Patterns and IFS

For those of you who understand IFS

Each pattern corresponds to a kind of IFS protector. Even though the Pattern System places parts' roles into categories, which it calls patterns, it understands that each of your parts is unique. Even though you might have a part that falls into the Intimacy-Avoiding Pattern, it doesn't mean that your Intimacy-Avoiding Part is the same as someone else's Intimacy-Avoiding Part. In fact, you might have a part that plays roles described by more than one category or Pattern. For example, you might have a part that has both an Intimacy-Avoiding Pattern and a Judgmental Pattern, because the part avoids intimacy by being judgmental toward your partners. This begins to capture a little more of the uniqueness of this part, but this is only the beginning.

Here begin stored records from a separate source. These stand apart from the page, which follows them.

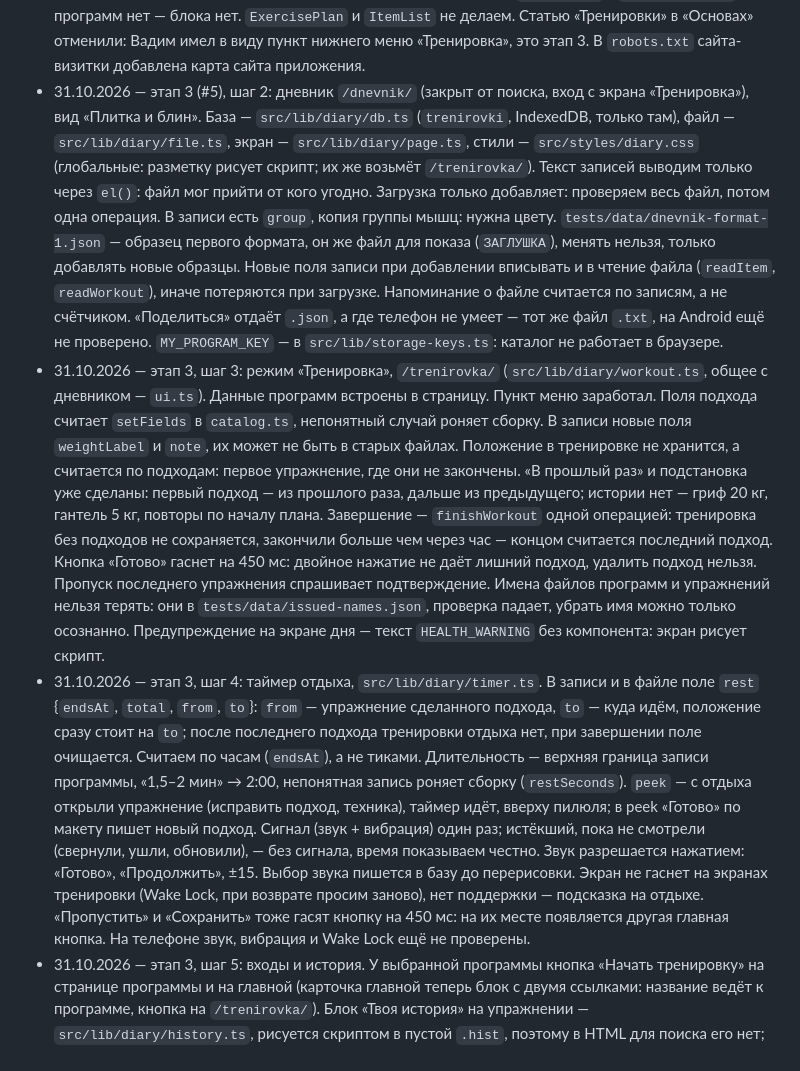
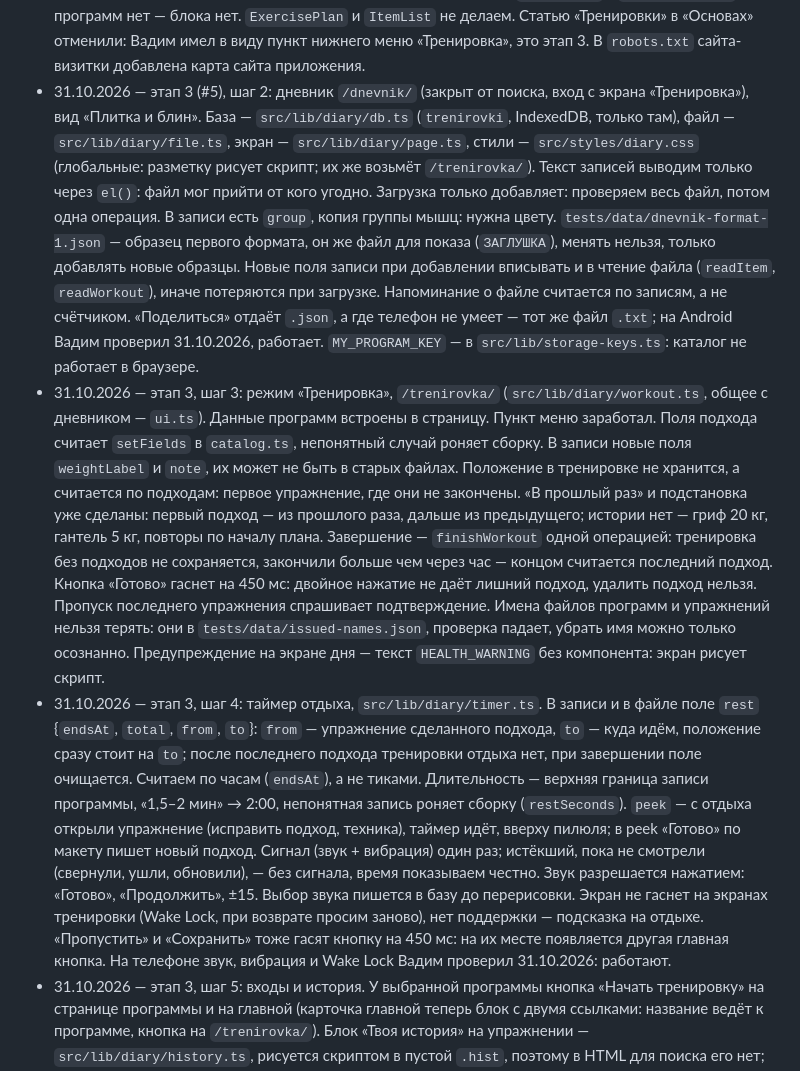
Before and after one commit to vpopchenya/trenirovki, a Markdown page: AGENTS.md, the part around the change. GitHub-like rendering.

Commit message:
Журнал: проверки этапа 3 на телефоне пройдены
Co-Authored-By: Claude Opus 5.5 <noreply@anthropic.com>

```diff
--- a/AGENTS.md
+++ b/AGENTS.md
@@ -114,7 +114,7 @@ Astro 7 (статичные страницы), TypeScript в `<script>` комп
 - 30.10.2026 — этап 2, домашние программы: две (`doma-massa-novichok-3-raza`, `doma-pohudenie-novichok-3-raza`), обе новичок, 3 раза, 8 недель. Опытной и на силу нет: все домашние упражнения уровня «новичок», а тяжёлого веса дома нет. `home` в `allPrograms` считается по упражнениям, отдельного поля нет. На таких страницах другие тексты: `HOME_PROGRESS_RULE`, `NO_BAND_NOTE`, вместо `HEAVY_WARNING` — `BAND_SAFETY`. Фильтр «Где» на `/programmy/`, подпись — `HOME_LABEL`. Повторов у резинки больше, чем в зале: нагрузка меньше. Руки в похудении не отдельно, как и в зальной программе.
 - 30.10.2026 — этап 2, шаг 6: раздел «Основы» — коллекция `osnovy` (`src/content/osnovy/*.md`, имя файла = адрес `/osnovy/<имя>/`), `allBasics` и разметка `articleLd` в `catalog.ts`. Карточки статей — `BasicsCards` (главная и `/osnovy/`), подписи из файлов статей. Цифры только с источником, `sources` обязателен, на странице блок «Откуда цифры»: он про цифры, а общие советы (режим сна, калории, вода) идут без чисел. Норм калорий, диет, литров воды, лекарств и добавок нет. Пример «70 кг → 100–140 г» — арифметика от диапазона ISSN. Предупреждение «Мы не врачи…» — компонент `HealthWarning`, своё дополнение страницы идёт в слот. Ссылка на питание у программ с похудением — `FAT_LOSS_LINK`.
 - 30.10.2026 — этап 2, шаг 7: цели `program_open` и `program_chosen` (только при выборе, снятие не считается). На странице упражнения блок «Входит в программы» (`inPrograms` в `getStaticPaths`), где программ нет — блока нет. `ExercisePlan` и `ItemList` не делаем. Статью «Тренировки» в «Основах» отменили: Вадим имел в виду пункт нижнего меню «Тренировка», это этап 3. В `robots.txt` сайта-визитки добавлена карта сайта приложения.
-- 31.10.2026 — этап 3 (#5), шаг 2: дневник `/dnevnik/` (закрыт от поиска, вход с экрана «Тренировка»), вид «Плитка и блин». База — `src/lib/diary/db.ts` (`trenirovki`, IndexedDB, только там), файл — `src/lib/diary/file.ts`, экран — `src/lib/diary/page.ts`, стили — `src/styles/diary.css` (глобальные: разметку рисует скрипт; их же возьмёт `/trenirovka/`). Текст записей выводим только через `el()`: файл мог прийти от кого угодно. Загрузка только добавляет: проверяем весь файл, потом одна операция. В записи есть `group`, копия группы мышц: нужна цвету. `tests/data/dnevnik-format-1.json` — образец первого формата, он же файл для показа (`ЗАГЛУШКА`), менять нельзя, только добавлять новые образцы. Новые поля записи при добавлении вписывать и в чтение файла (`readItem`, `readWorkout`), иначе потеряются при загрузке. Напоминание о файле считается по записям, а не счётчиком. «Поделиться» отдаёт `.json`, а где телефон не умеет — тот же файл `.txt`, на Android ещё не проверено. `MY_PROGRAM_KEY` — в `src/lib/storage-keys.ts`: каталог не работает в браузере.
+- 31.10.2026 — этап 3 (#5), шаг 2: дневник `/dnevnik/` (закрыт от поиска, вход с экрана «Тренировка»), вид «Плитка и блин». База — `src/lib/diary/db.ts` (`trenirovki`, IndexedDB, только там), файл — `src/lib/diary/file.ts`, экран — `src/lib/diary/page.ts`, стили — `src/styles/diary.css` (глобальные: разметку рисует скрипт; их же возьмёт `/trenirovka/`). Текст записей выводим только через `el()`: файл мог прийти от кого угодно. Загрузка только добавляет: проверяем весь файл, потом одна операция. В записи есть `group`, копия группы мышц: нужна цвету. `tests/data/dnevnik-format-1.json` — образец первого формата, он же файл для показа (`ЗАГЛУШКА`), менять нельзя, только добавлять новые образцы. Новые поля записи при добавлении вписывать и в чтение файла (`readItem`, `readWorkout`), иначе потеряются при загрузке. Напоминание о файле считается по записям, а не счётчиком. «Поделиться» отдаёт `.json`, а где телефон не умеет — тот же файл `.txt`; на Android Вадим проверил 31.10.2026, работает. `MY_PROGRAM_KEY` — в `src/lib/storage-keys.ts`: каталог не работает в браузере.
 - 31.10.2026 — этап 3, шаг 3: режим «Тренировка», `/trenirovka/` (`src/lib/diary/workout.ts`, общее с дневником — `ui.ts`). Данные программ встроены в страницу. Пункт меню заработал. Поля подхода считает `setFields` в `catalog.ts`, непонятный случай роняет сборку. В записи новые поля `weightLabel` и `note`, их может не быть в старых файлах. Положение в тренировке не хранится, а считается по подходам: первое упражнение, где они не закончены. «В прошлый раз» и подстановка уже сделаны: первый подход — из прошлого раза, дальше из предыдущего; истории нет — гриф 20 кг, гантель 5 кг, повторы по началу плана. Завершение — `finishWorkout` одной операцией: тренировка без подходов не сохраняется, закончили больше чем через час — концом считается последний подход. Кнопка «Готово» гаснет на 450 мс: двойное нажатие не даёт лишний подход, удалить подход нельзя. Пропуск последнего упражнения спрашивает подтверждение. Имена файлов программ и упражнений нельзя терять: они в `tests/data/issued-names.json`, проверка падает, убрать имя можно только осознанно. Предупреждение на экране дня — текст `HEALTH_WARNING` без компонента: экран рисует скрипт.
-- 31.10.2026 — этап 3, шаг 4: таймер отдыха, `src/lib/diary/timer.ts`. В записи и в файле поле `rest` {`endsAt`, `total`, `from`, `to`}: `from` — упражнение сделанного подхода, `to` — куда идём, положение сразу стоит на `to`; после последнего подхода тренировки отдыха нет, при завершении поле очищается. Считаем по часам (`endsAt`), а не тиками. Длительность — верхняя граница записи программы, «1,5–2 мин» → 2:00, непонятная запись роняет сборку (`restSeconds`). `peek` — с отдыха открыли упражнение (исправить подход, техника), таймер идёт, вверху пилюля; в peek «Готово» по макету пишет новый подход. Сигнал (звук + вибрация) один раз; истёкший, пока не смотрели (свернули, ушли, обновили), — без сигнала, время показываем честно. Звук разрешается нажатием: «Готово», «Продолжить», ±15. Выбор звука пишется в базу до перерисовки. Экран не гаснет на экранах тренировки (Wake Lock, при возврате просим заново), нет поддержки — подсказка на отдыхе. «Пропустить» и «Сохранить» тоже гасят кнопку на 450 мс: на их месте появляется другая главная кнопка. На телефоне звук, вибрация и Wake Lock ещё не проверены.
+- 31.10.2026 — этап 3, шаг 4: таймер отдыха, `src/lib/diary/timer.ts`. В записи и в файле поле `rest` {`endsAt`, `total`, `from`, `to`}: `from` — упражнение сделанного подхода, `to` — куда идём, положение сразу стоит на `to`; после последнего подхода тренировки отдыха нет, при завершении поле очищается. Считаем по часам (`endsAt`), а не тиками. Длительность — верхняя граница записи программы, «1,5–2 мин» → 2:00, непонятная запись роняет сборку (`restSeconds`). `peek` — с отдыха открыли упражнение (исправить подход, техника), таймер идёт, вверху пилюля; в peek «Готово» по макету пишет новый подход. Сигнал (звук + вибрация) один раз; истёкший, пока не смотрели (свернули, ушли, обновили), — без сигнала, время показываем честно. Звук разрешается нажатием: «Готово», «Продолжить», ±15. Выбор звука пишется в базу до перерисовки. Экран не гаснет на экранах тренировки (Wake Lock, при возврате просим заново), нет поддержки — подсказка на отдыхе. «Пропустить» и «Сохранить» тоже гасят кнопку на 450 мс: на их месте появляется другая главная кнопка. На телефоне звук, вибрация и Wake Lock Вадим проверил 31.10.2026: работают.
 - 31.10.2026 — этап 3, шаг 5: входы и история. У выбранной программы кнопка «Начать тренировку» на странице программы и на главной (карточка главной теперь блок с двумя ссылками: название ведёт к программе, кнопка на `/trenirovka/`). Блок «Твоя история» на упражнении — `src/lib/diary/history.ts`, рисуется скриптом в пустой `.hist`, поэтому в HTML для поиска его нет; стили там `:global`. `exerciseHistory` в `ui.ts` — один источник и для истории, и для «В прошлый раз». Страница упражнения открывает базу у каждого посетителя, это безвредно. В «О проекте» раздел про дневник. Проверки — `tests/test_entries.py`.
```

Your Intimacy-Avoiding Part will have certain attitudes toward relationships, unique fears about intimacy, particular behaviors that create distance, and so on. Though patterns can be helpful at first in identifying a part's roles, to truly get to know a part, it helps to do an IFS session with it and really hear from the part itself. Then you will realize that a part is far more than can be captured by simply understanding its pattern(s). It is a unique being with its own feelings, perspectives, and motivations.